A while back a friend and I were lamenting a crappy Manhattan. I believe my rant was something along the lines of how there was too much Vermouth and not enough bitters, and she came up with the brilliant idea of carrying a small bottle of Angostura in her purse for emergencies. While I haven't gone quite that far (and I'm half sure she was joking), I do think the bitters family needs more attention in the home cocktail arena.
For example: celery bitters by Scrappy's. Excellent with gin or in a Bloody Mary or just about anything in the warmer months. Kind of expensive, but worth it. If you buy it at The Boston Shaker in Davis Square, they'll probably let you try the chocolate flavor, too.
Then there's Regan's Orange, concocted by Gary Regan in the 90s since he couldn't find an orange bitters he liked. Not as expensive as Scrappy's, and more widely available, too. It's great in the aforementioned Manhattan or anything with whiskey, really. But most bitters are good in a way you might not expect.
Chez moi (sorry, we started Classical French cuisine in school today) we like a drop or two of bitters over ice, topped with seltzer. It's tasty and a little special, you know? Plus the seltzer bottle makes such a satisfying FWoooooSHHHH! when you screw in the CO2 cartridge.
Thursday, February 10, 2011
Did you see Grey's Anatomy last week? One character is cooking for another and she says she's adding tarragon, even though she has no idea what tarragon tastes like, but that adding tarragon makes you sound like you know what you're doing.
[Aside: Yes, I still watch Grey's, and don't you judge me. Did you know that there are people out there writing Grey's fan fiction? I didn't know until I googled the tarragon quote.]
And that's the thing about tarragon; it's sort of a tricky herb to use. If you can figure it out, you will definitely look like you know what you're doing. It tastes a little licorice-y, like fennel, but not nearly as strong as a black jellybean. Floral, fragrant, interesting. Goes very well in chicken salad, and in this soup, specifically in that it makes potatoes and celery (cheap-o pantry staple type vegetables) taste like a million bucks.
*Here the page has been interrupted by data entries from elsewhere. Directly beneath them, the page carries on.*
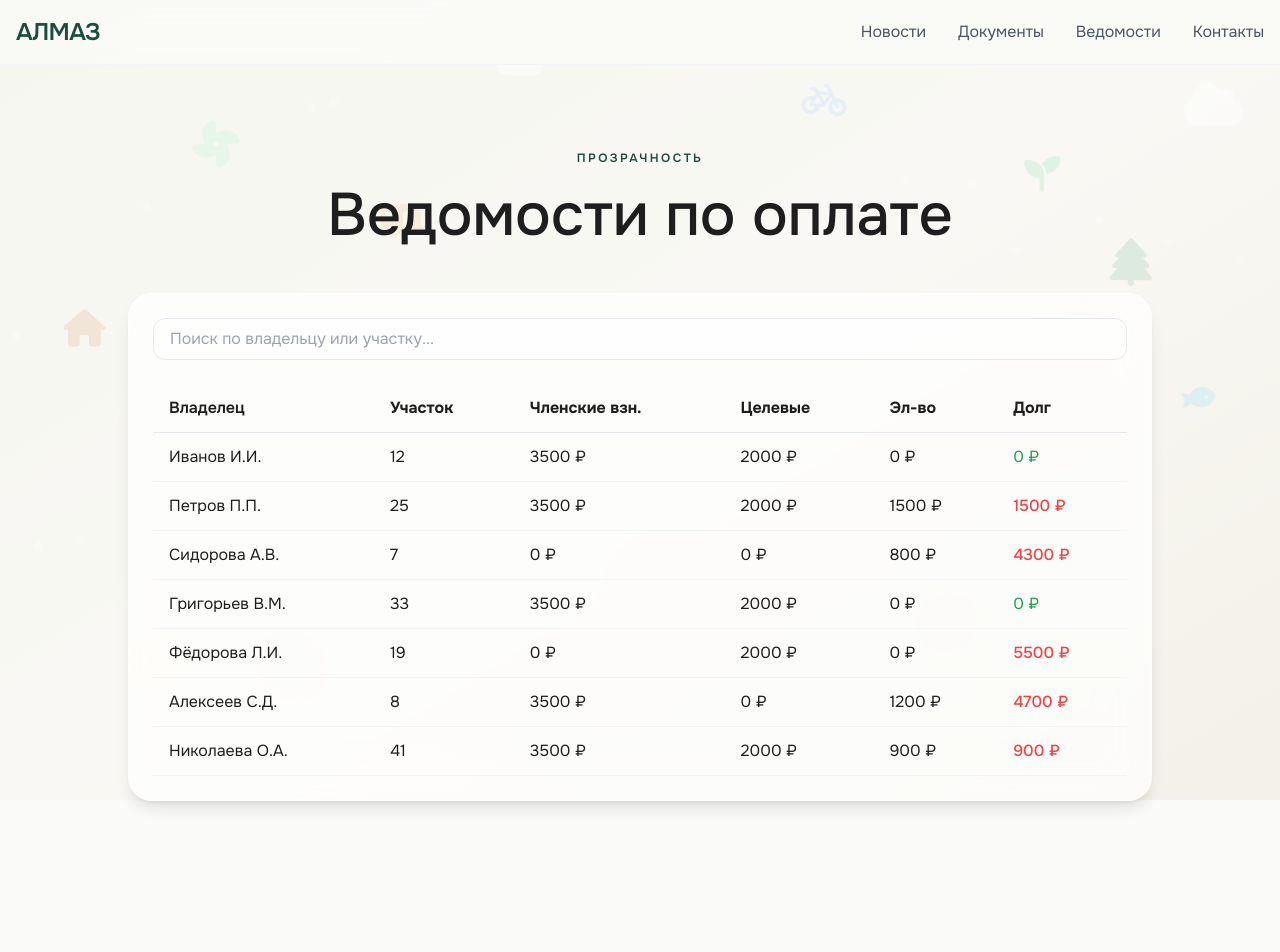
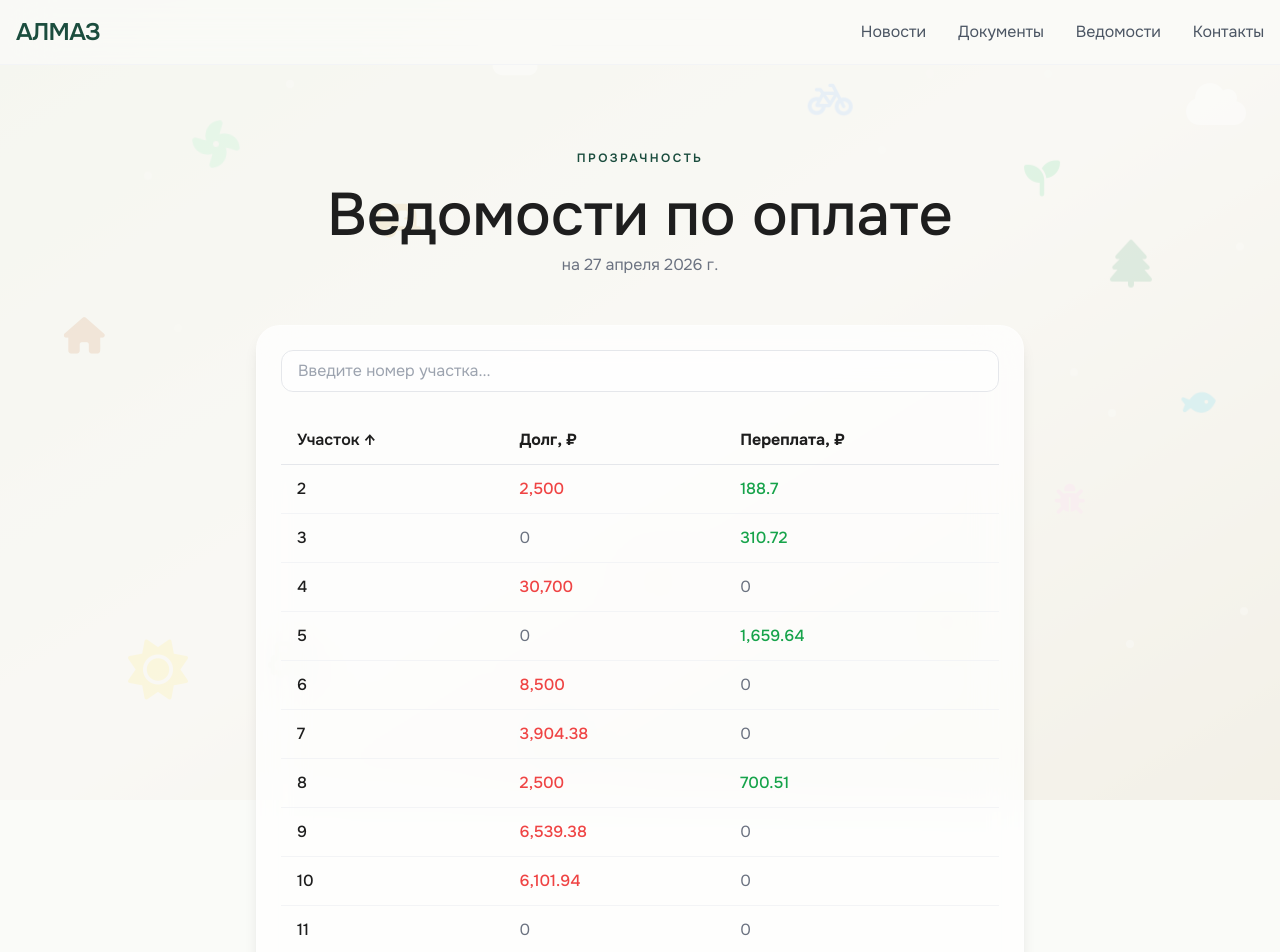
Before and after one commit to rawcam/almaz-snt, a Next.js app: page /almaz-snt/payments in a window 1280 px wide. Shown: the top 952 px of the page. Built offline with nearby package versions, Linux system fonts and the light colour scheme.

Commit message:
Update payments.js

```diff
--- a/src/pages/payments.js
+++ b/src/pages/payments.js
@@ -2,41 +2,36 @@
 import Navbar from '../components/Navbar'
 import AnimatedBackground from '../components/AnimatedBackground'
 import { motion } from 'framer-motion'
-import { useState, useMemo } from 'react'
-
-const mockData = [
-  { id: 1, owner: 'Иванов И.И.', plot: '12', membership: 3500, target: 2000, electricity: 0, debt: 0 },
-  { id: 2, owner: 'Петров П.П.', plot: '25', membership: 3500, target: 2000, electricity: 1500, debt: 1500 },
-  { id: 3, owner: 'Сидорова А.В.', plot: '7', membership: 0, target: 0, electricity: 800, debt: 4300 },
-  { id: 4, owner: 'Григорьев В.М.', plot: '33', membership: 3500, target: 2000, electricity: 0, debt: 0 },
-  { id: 5, owner: 'Фёдорова Л.И.', plot: '19', membership: 0, target: 2000, electricity: 0, debt: 5500 },
-  { id: 6, owner: 'Алексеев С.Д.', plot: '8', membership: 3500, target: 0, electricity: 1200, debt: 4700 },
-  { id: 7, owner: 'Николаева О.А.', plot: '41', membership: 3500, target: 2000, electricity: 900, debt: 900 },
-]
+import { useState, useEffect, useMemo } from 'react'
 
 export default function Payments() {
   const [search, setSearch] = useState('')
-  const [sortBy, setSortBy] = useState('')
+  const [sortBy, setSortBy] = useState('plot')
   const [order, setOrder] = useState('asc')
+  const [data, setData] = useState([])
+
+  useEffect(() => {
+    fetch('/almaz-snt/data/payments/2026-04-27.json')
+      .then(res => res.json())
+      .then(json => setData(json))
+  }, [])
 
   const filtered = useMemo(() => {
-    let data = [...mockData]
+    let result = [...data]
     if (search) {
-      const lower = search.toLowerCase()
-      data = data.filter(item =>
-        item.owner.toLowerCase().includes(lower) ||
-        item.plot.includes(lower)
+      result = result.filter(item =>
+        item.plot.toString().includes(search)
       )
     }
     if (sortBy) {
-      data.sort((a, b) => {
+      result.sort((a, b) => {
         const valA = a[sortBy], valB = b[sortBy]
         if (typeof valA === 'string') return order === 'asc' ? valA.localeCompare(valB) : valB.localeCompare(valA)
         return order === 'asc' ? valA - valB : valB - valA
       })
     }
-    return data
-  }, [search, sortBy, order])
+    return result
+  }, [data, search, sortBy, order])
 
   const handleSort = (field) => {
     if (sortBy === field) {
@@ -64,13 +59,14 @@ export default function Payments() {
           <h1 className="text-5xl md:text-6xl font-medium mt-4 text-dark">
             Ведомости по оплате
           </h1>
+          <p className="text-gray-500 mt-2">на 27 апреля 2026 г.</p>
         </motion.div>
 
-        <div className="max-w-5xl mx-auto bg-white/70 backdrop-blur-xl rounded-3xl p-6 shadow-lg border border-white/30">
+        <div className="max-w-3xl mx-auto bg-white/70 backdrop-blur-xl rounded-3xl p-6 shadow-lg border border-white/30">
           <div className="mb-6 flex flex-col md:flex-row gap-4">
             <input
               type="text"
-              placeholder="Поиск по владельцу или участку..."
+              placeholder="Введите номер участка..."
               value={search}
               onChange={(e) => setSearch(e.target.value)}
               className="flex-1 px-4 py-2 rounded-xl border border-gray-200 bg-white/50 focus:outline-none focus:ring-2 focus:ring-green-deep"
@@ -81,36 +77,26 @@ export default function Payments() {
             <table className="w-full text-left">
               <thead className="border-b border-gray-200">
                 <tr>
-                  <th className="py-3 px-4 font-semibold text-dark cursor-pointer" onClick={() => handleSort('owner')}>
-                    Владелец {sortBy === 'owner' && (order === 'asc' ? '↑' : '↓')}
-                  </th>
-                  <th className="py-3 px-4 cursor-pointer" onClick={() => handleSort('plot')}>
+                  <th className="py-3 px-4 font-semibold text-dark cursor-pointer" onClick={() => handleSort('plot')}>
                     Участок {sortBy === 'plot' && (order === 'asc' ? '↑' : '↓')}
                   </th>
-                  <th className="py-3 px-4 cursor-pointer" onClick={() => handleSort('membership')}>
-                    Членские взн. {sortBy === 'membership' && (order === 'asc' ? '↑' : '↓')}
+                  <th className="py-3 px-4 cursor-pointer" onClick={() => handleSort('debt')}>
+                    Долг, ₽ {sortBy === 'debt' && (order === 'asc' ? '↑' : '↓')}
                   </th>
-                  <th className="py-3 px-4 cursor-pointer" onClick={() => handleSort('target')}>
-                    Целевые {sortBy === 'target' && (order === 'asc' ? '↑' : '↓')}
-                  </th>
-                  <th className="py-3 px-4 cursor-pointer" onClick={() => handleSort('electricity')}>
-                    Эл-во {sortBy === 'electricity' && (order === 'asc' ? '↑' : '↓')}
-                  </th>
-                  <th className="py-3 px-4 cursor-pointer" onClick={() => handleSort('debt')}>
-                    Долг {sortBy === 'debt' && (order === 'asc' ? '↑' : '↓')}
+                  <th className="py-3 px-4 cursor-pointer" onClick={() => handleSort('overpayment')}>
+                    Переплата, ₽ {sortBy === 'overpayment' && (order === 'asc' ? '↑' : '↓')}
                   </th>
                 </tr>
               </thead>
               <tbody>
                 {filtered.map(item => (
-                  <tr key={item.id} className="border-b border-gray-100 hover:bg-white/50 transition-colors">
-                    <td className="py-3 px-4">{item.owner}</td>
-                    <td className="py-3 px-4">{item.plot}</td>
-                    <td className="py-3 px-4">{item.membership} ₽</td>
-                    <td className="py-3 px-4">{item.target} ₽</td>
-                    <td className="py-3 px-4">{item.electricity} ₽</td>
-                    <td className={`py-3 px-4 ${item.debt > 0 ? 'text-red-500 font-medium' : 'text-green-600'}`}>
-                      {item.debt} ₽
+                  <tr key={item.plot} className="border-b border-gray-100 hover:bg-white/50 transition-colors">
+                    <td className="py-3 px-4 font-medium">{item.plot}</td>
+                    <td className={`py-3 px-4 ${item.debt > 0 ? 'text-red-500 font-medium' : 'text-gray-500'}`}>
+                      {item.debt.toLocaleString()}
+                    </td>
+                    <td className={`py-3 px-4 ${item.overpayment > 0 ? 'text-green-600 font-medium' : 'text-gray-500'}`}>
+                      {item.overpayment.toLocaleString()}
                     </td>
                   </tr>
                 ))}
@@ -118,6 +104,16 @@ export default function Payments() {
             </table>
           </div>
         </div>
+
+        {/* Архивная справка */}
+        <motion.p
+          initial={{ opacity: 0 }}
+          whileInView={{ opacity: 1 }}
+          viewport={{ once: true }}
+          className="text-center text-gray-400 text-sm mt-10"
+        >
+          Архив ведомостей за предыдущие периоды будет доступен в ближайшее время.
+        </motion.p>
       </div>
 
       <footer className="bg-[#0f1a15] text-gray-400 py-12 mt-20 relative z-10">
```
Celery and Potato Soup with Tarragon Yogurt Swirl
Adapted from Bon Appetit
6 green onions or scallions, chopped
1 tablespoon plus 2 teaspoons olive oil
1 lb celery, chopped, including leaves
1 lb white skinned potatoes, peeled, cut into 1 inch chunks
1/4 teaspoon celery seeds
1 - 2 teaspoons salt
1/8 teaspoon white or black pepper
4 cups chicken or vegetable broth
1 tablespoon lemon juice (you may only need a few drops, really)
1 cup cubed bread (sourdough or baguette or whatever you have)
2 tablespoons plain yogurt
1 teaspoon fresh tarragon, chopped as fine as you can
Heat a tablespoon of olive oil in a pot and saute the green onions over medium-high heat for a couple of minutes until they start to soften. Add the celery and celery leaves, potatoes and celery seeds, saute another minute, then add the chicken or vegetable broth. Bring soup to a boil then reduce heat to medium and simmer until all the veg is soft, 15 to 20 minutes.
Meanwhile, make the tarragon swirl: mix the yogurt and fresh tarragon in a small bowl, set aside. Toss the bread cubes with a teaspoon or two of olive oil, 1/2 teaspoon salt and a little fresh black pepper, then toast the cubes in a low (300 degree) oven or toaster oven until crispy, set aside.
When the potatoes and celery are tender, shut off the heat and puree the soup in the pot using an immersion blender, or puree it in batches in a traditional blender. Put it back on the heat to warm up if it's cooled down, and season with salt and pepper and a few drops of lemon juice. Taste and adjust seasoning. Serve topped with tarragon cream and croutons.